Eminem Evolution: Relapse, Recovery and Renewal
Recently, news rocketed through Cyber Space of Eminem’s 8 MTV Video Music Award nominations. The 37 year-old rapper—who sports t-shirts, hoodies and an armful of bluish-green tattoos—looks odd alongside the wild-eyed, silver-lipped Lady Gaga, the only other artist with more nominations.
Nevertheless, if one industry includes and embraces many vibrant personalities, it is the music industry. Even after a five-year hibernation, Eminem returns trailed by an even bulkier band of fans. “The fact that he can still relate to younger kids is an amazing thing,” says mixing engineer Scott Kieklak, “The eighteen year old crowd still love him and his delivery.” Kieklak is the Director of SAE Atlanta; his contributions to the music realm are both pedagogical and recreational. He believes that by marrying lyrics with proper delivery, Eminem continues wooing people: “I think that fans can still relate to him, and that’s the mark of a true artist.”
Some may silently disagree, while others outwardly have. In 2005, Eminem ranked No. 58 in Bernard Goldberg’s book, 100 People Who are Screwing Up America. Sandwiched between a billionaire media mogul and a Democratic mayor, Eminem lingered tip-toes away from the halfway mark. The rapper’s oftentimes violent lyrics—responsible for the delicate swirl of controversy encircling Eminem’s name—won him a spot in Goldberg’s book. And while many parents express fear of the consequences his lyrics might carry, Kieklak’s approach is more cool-headed: “As fans, we have to be mature enough and smart enough to know when something’s reality and when something is fiction. Honesty is more important than anything else.”
For Eminem, it seems generous heaps of honesty, audacity and sprinklings of a few secret ingredients fuel his burgeoning popularity. But unlike baking bread or switching a car tire, there is no formula to fame. Kieklak, whose mix clients include Lil’ Kim and Missy Elliot, acknowledges that there are too many variables: “I don’t think Timberland and Missy [Elliot] set out to say ‘We’re going to do a certain thing.’” After all, an artist’s prominence relies heavily on the society into which he emerges. “When all of a sudden that music, that artist, that style of music all lines up you think ‘That’s exactly what I’ve been looking for.’”

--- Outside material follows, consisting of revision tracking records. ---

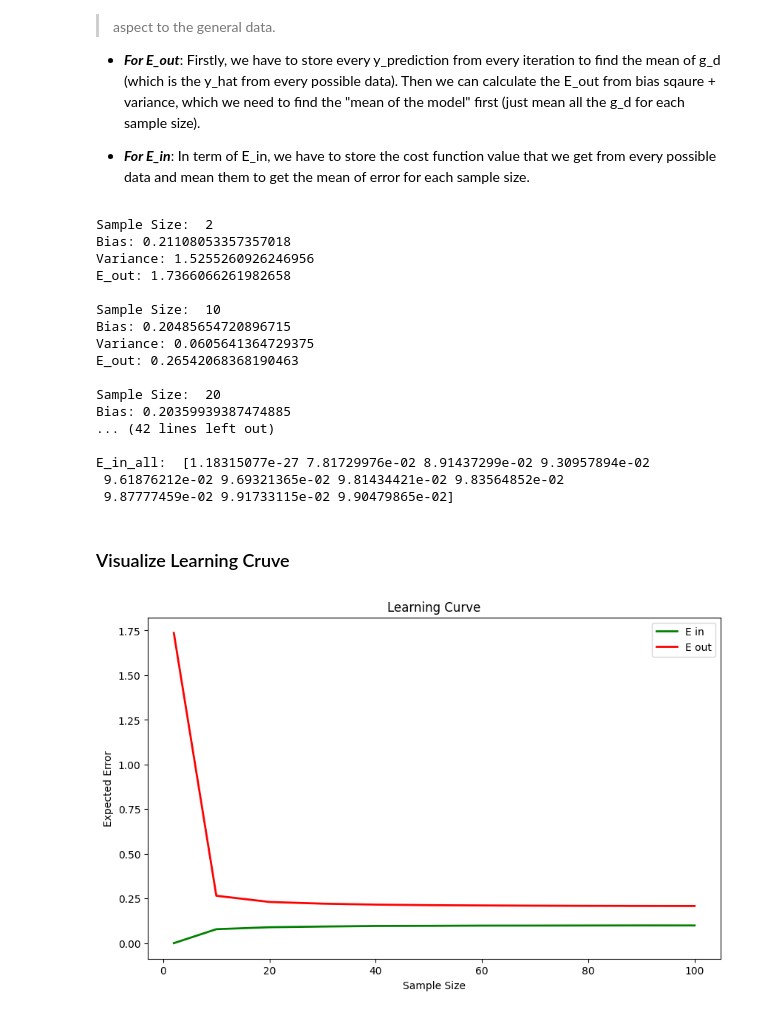
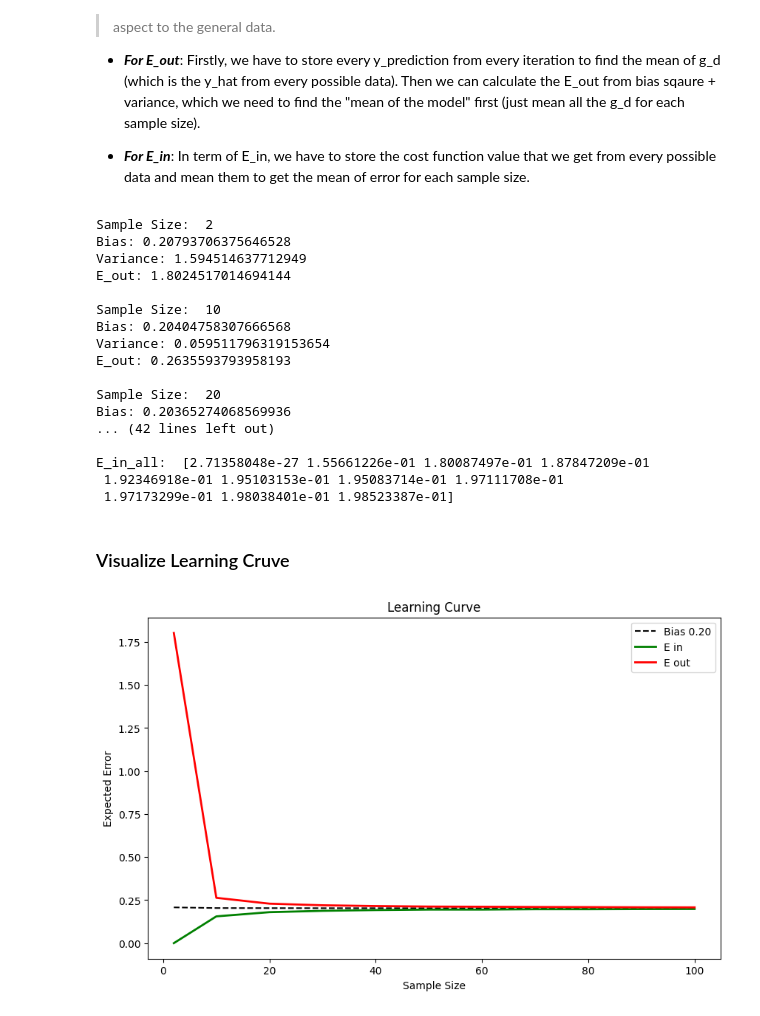
Before and after one commit to Kariusdi/Machine-Learning-Class, a Jupyter notebook: LearningCurve/Noiseless/LinearModel.ipynb, the cells around one changed output. Saved outputs shown, nothing was run; the diff lists cells and outputs as text; code cells hidden in the pictures.

```diff
--- a/LearningCurve/Noiseless/LinearModel.ipynb
+++ b/LearningCurve/Noiseless/LinearModel.ipynb
@@ -33,7 +33,7 @@ def meanModel(models):
     return np.mean(models, axis=0)
 
 def costFunction(n_samples, y_pred, y):                     # Mean Sqaure Error (MSE)
-    return (1 / (2 * n_samples)) * np.sum((y_pred - y)**2)
+    return np.mean((y_pred - y) ** 2)
 # %% [markdown]
 ### Define a problem data
 - Define a problem data as in form of sin function
@@ -90,6 +90,7 @@ sample_size_sets = [2, 10, 20, 30, 40, 50, 60, 70, 80, 90, 100]
 E_in = [[] for _ in range(len(sample_size_sets))]
 g_d = [[] for _ in range(len(sample_size_sets))]
 E_out_all = []
+bias_all = []
 
 
 for i in range(len(sample_size_sets)):
@@ -114,6 +115,7 @@ for i in range(len(sample_size_sets)):
     print("Sample Size: ", sample_size_sets[i])
     z = np.square(mean_model - y)
     bias = np.mean(z)
+    bias_all.append(bias)
     print(f"Bias: {bias}")
 
     z = np.square(g_d[i] - mean_model)
@@ -133,32 +135,34 @@ for i in range(len(E_in)):
 print("E_in_all: ", np.array(E_in_all))
 # %% [output]
 Sample Size:  2
-Bias: 0.21108053357357018
-Variance: 1.5255260926246956
-E_out: 1.7366066261982658
+Bias: 0.20793706375646528
+Variance: 1.594514637712949
+E_out: 1.8024517014694144
 
 Sample Size:  10
-Bias: 0.20485654720896715
-Variance: 0.0605641364729375
-E_out: 0.26542068368190463
+Bias: 0.20404758307666568
+Variance: 0.059511796319153654
+E_out: 0.2635593793958193
 
 Sample Size:  20
-Bias: 0.20359939387474885
+Bias: 0.20365274068569936
 ... (42 lines left out)
 
-E_in_all:  [1.18315077e-27 7.81729976e-02 8.91437299e-02 9.30957894e-02
- 9.61876212e-02 9.69321365e-02 9.81434421e-02 9.83564852e-02
- 9.87777459e-02 9.91733115e-02 9.90479865e-02]
+E_in_all:  [2.71358048e-27 1.55661226e-01 1.80087497e-01 1.87847209e-01
+ 1.92346918e-01 1.95103153e-01 1.95083714e-01 1.97111708e-01
+ 1.97173299e-01 1.98038401e-01 1.98523387e-01]
 # %% [markdown]
 ### Visualize Learning Cruve
 # %%
 plt.figure(figsize=(10, 6))
+bias_avg = np.mean(bias_all)
+plt.plot(sample_size_sets, bias_all, label=f'Bias {bias_avg:.2f}', c="black", linestyle='--')
 plt.plot(sample_size_sets, E_in_all, label='E in', c="green", linewidth=2.0)
 plt.plot(sample_size_sets, E_out_all, label='E out', c="red", linewidth=2.0)
 plt.xlabel('Sample Size')
 plt.ylabel('Expected Error')
 plt.title('Learning Curve')
 plt.legend()
 plt.show()
 # %% [output]
-[figure, old version]
+[figure, new version]
```
Also changed, not shown: 9 other files.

It appears that Eminen now strides on a different— and more remarkable— plain. His recent single, Love the Way You Lie, sung alongside Rihanna, has helds the No. 1 position on over five worldwide charts. More importantly, Eminem is now sober. This is not only hopeful news for him, but also for his younger fans, who oftentimes emulate an idol’s behaviors. Rather than fizzle into oblivion, Eminem has evolved. Over two decades ago, his rap pseudonym—M&M—birthed images of the candy-coated chocolate treat. Now, another idea rolls into mind: eminence.
As for Scott Kieklak, from Beyonce to Busta Rhymes, his mix clients have cultivated music stardom, but a reason for Kieklak’s own success is that he treats every song the same. “I treat everything like a hit,” he says. Though this fearless approach intimidates some, it helps drive individuals like Eminem and Kieklak forward. After all, Eminem’s recent single, Not Afraid, glimmers with an element of unification that his earlier, and perhaps more self-centric songs, lack: I’m not afraid to take a stand/Everybody come take my hand/We’ll walk this road together, through the storm/Whatever weather, cold or warm. Kieklak, who once worked as a janitor so that he could continue his full-time education, holds a similarly bold viewpoint: “I don’t think that fear is a bad thing in life—if you’re scared of something you should do it. If I can handle the worst case scenario then I go ahead and do it. Don’t be afraid.”
Photos from Hadi via Google Images and courtneyBolton and Ben Sutherland via flickr